Needs of Vietnam vets coming home to US lawmakers
In symbol and substance, the Vietnam veteran seems to be getting a better shake in Washington these days. Counseling centers for troubled veterans of the unpopular war -- centers which the Reagan administration had wanted to eliminate -- have strong bipartisan support on Capitol Hill and seem likely to survive the austerity blitz. There are moves to extend GI Bill education and training benefits for Vietnam vets, and Republicans as well as Democrats are pushing for more help for vets who may have been exposed to the herbicide "Agent Orange" in Southeast Asia.
As part of a public relations effort to "separate the warrior from the war," a series of national programs honoring Vietnam veterans has just been launched with strong backing from the former US hostages in Iran.
Recent government studies confirm that many American veterans of the Vietnam war suffer what is called "delayed stress syndrome." Some experts feel this is linked not only to the unpopularity of the war, but to the fact that its combatants tended to be younger, poorer, less well-educated, and more likely to come from minority groups than those fighting previous wars in US history.
Compared with their peers in the military who did not see combat, those who fought in Vietnam have higher divorce and unemployment rates, are more likely to get into legal difficulties, and have more problems with drugs and alcohol.
Faced with this growing realization, Congress two years ago finally established "Operation Outreach" to provide counseling for troubled vets. Some 91 storefront centers have opened since then with many of the counselors coming from the ranks of Vietnam vets themselves.
By all accounts, the centers have been marked success, with more than 40,000 vets and their family members seeking help. The Veterans Administration (VA) -- which had been criticized for not handling the special problems of Vietnam vets -- recently concluded that Operation Outreach is doing a good job and ought to be expanded.
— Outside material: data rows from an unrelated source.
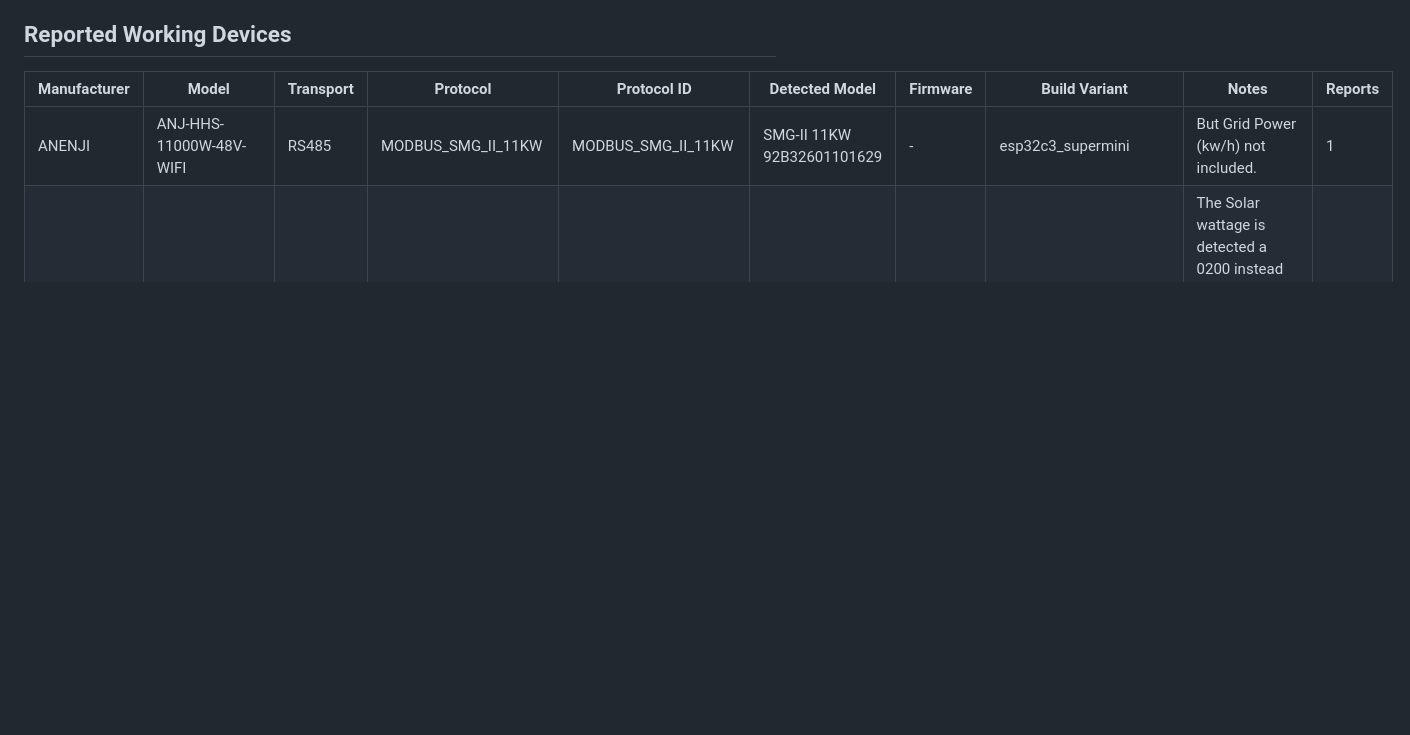
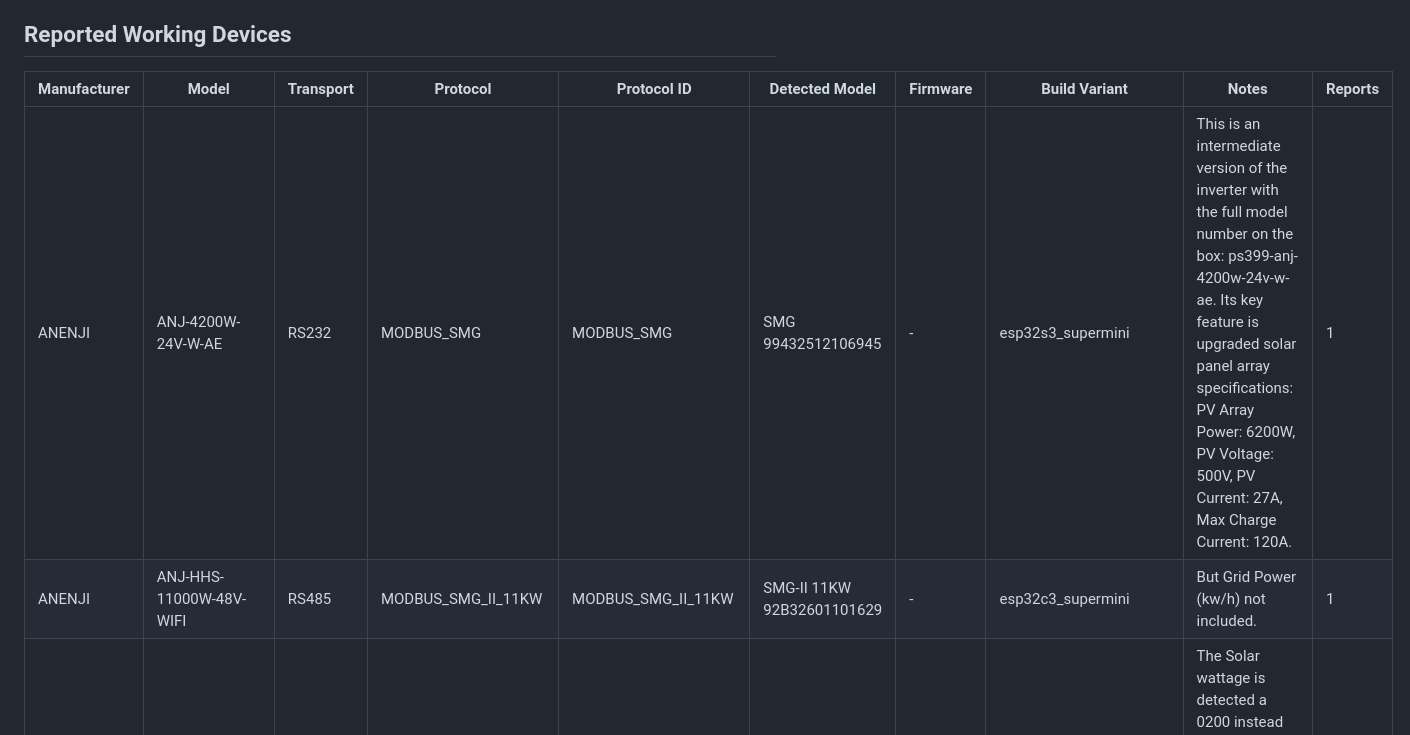
Before and after one commit to softwarecrash/Solar2MQTT, a Markdown page: wiki/Reported-Working-Devices.md, the part around the change. Drawn GitHub-style; blank space fills up the shorter version.

Commit message:
Sync reported working devices

```diff
--- a/wiki/Reported-Working-Devices.md
+++ b/wiki/Reported-Working-Devices.md
@@ -5,6 +5,7 @@ This page is generated automatically from public device reports submitted throug
 <!-- REPORTDEVICE:START -->
 | Manufacturer | Model | Transport | Protocol | Protocol ID | Detected Model | Firmware | Build Variant | Notes | Reports |
 | --- | --- | --- | --- | --- | --- | --- | --- | --- | --- |
+| ANENJI | ANJ-4200W-24V-W-AE | RS232 | MODBUS_SMG | MODBUS_SMG | SMG 99432512106945 | - | esp32s3_supermini | This is an intermediate version of the inverter with the full model number on the box: ps399-anj-4200w-24v-w-ae. Its key feature is upgraded solar panel array specifications: PV Array Power: 6200W, PV Voltage: 500V, PV Current: 27A, Max Charge Current: 120A. | 1 |
 | ANENJI | ANJ-HHS-11000W-48V-WIFI | RS485 | MODBUS_SMG_II_11KW | MODBUS_SMG_II_11KW | SMG-II 11KW 92B32601101629 | - | esp32c3_supermini | But Grid Power (kw/h) not included. | 1 |
 | ANERN | AN-EX-PRO10200 | RS232 | PI30_MAX | PI30 | VMII-NXPW5KW | - | esp32c3_supermini | The Solar wattage is detected a 0200 instead of 10200, Need to spoof data to set to 10200 to display correct solar percentage. | 1 |
 | ANERN | AN-SCI-ECO-3200 | RS232 | PI30 | PI30 | VMII-NXPW5KW | - | esp32c3_supermini<br>wemos_d1_mini32 | Actually it is ESP32 30 pin CH340 | 2 |
```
Being able to discuss fears and concerns with fellow vets away from the more formal VA setting, supporters say, may be "the ounce of prevention" that deters serious problems.
Nonetheless, the Reagan administration wants to terminate the program when its current legislative mandate runs out this fall. Earlier this year, the White House "hiring freeze" prevented the VA from hiring new program personnel for positions already authorized by Congress.
Sen. Alan Cranston (D) of California and seven Democrats in the House have taken the unprecendented step of suing Office of Management and Budget Director David A. Stockman to force the White House to restore those funds already approriated for the counseling program. A house subcommittee last week unanimously restored additional three-year funding for "Operation Outreach" through 1984.
Significantly, support for the program appears just as strong in the GOP-dominated Senate. Sen. John H. Chafee (R) of Rhode Island calls it "one of the most popular and deserving programs now offered veterans of the Vietnam conflict."
Noting Ronald Reagan's assertion (during the 1980 presidential campaign) that America's purpose in Vietnam was "noble," Sen. Larry Pressler (R) of South Dakota says, "If it was a noble cause, then we should give them a noble reward."
Senator Pressler, one of the few members of Congress to have served in Vietnam, has introduced legislation extending have served in Vietnam, has introduced legislation extending Operation Outreach for two years. His legislation also provides compensation and treatment for those exposed to toxic substances (including Agent Orange), as does a bill authored by Sen. H. John Heinz III (R) of Pennsylvania.
In fact, there already may be some softening of the administration's position on Operation Outreach. A VA official last week told a Senate committee that the White House will continue to fund it if Congress so decides.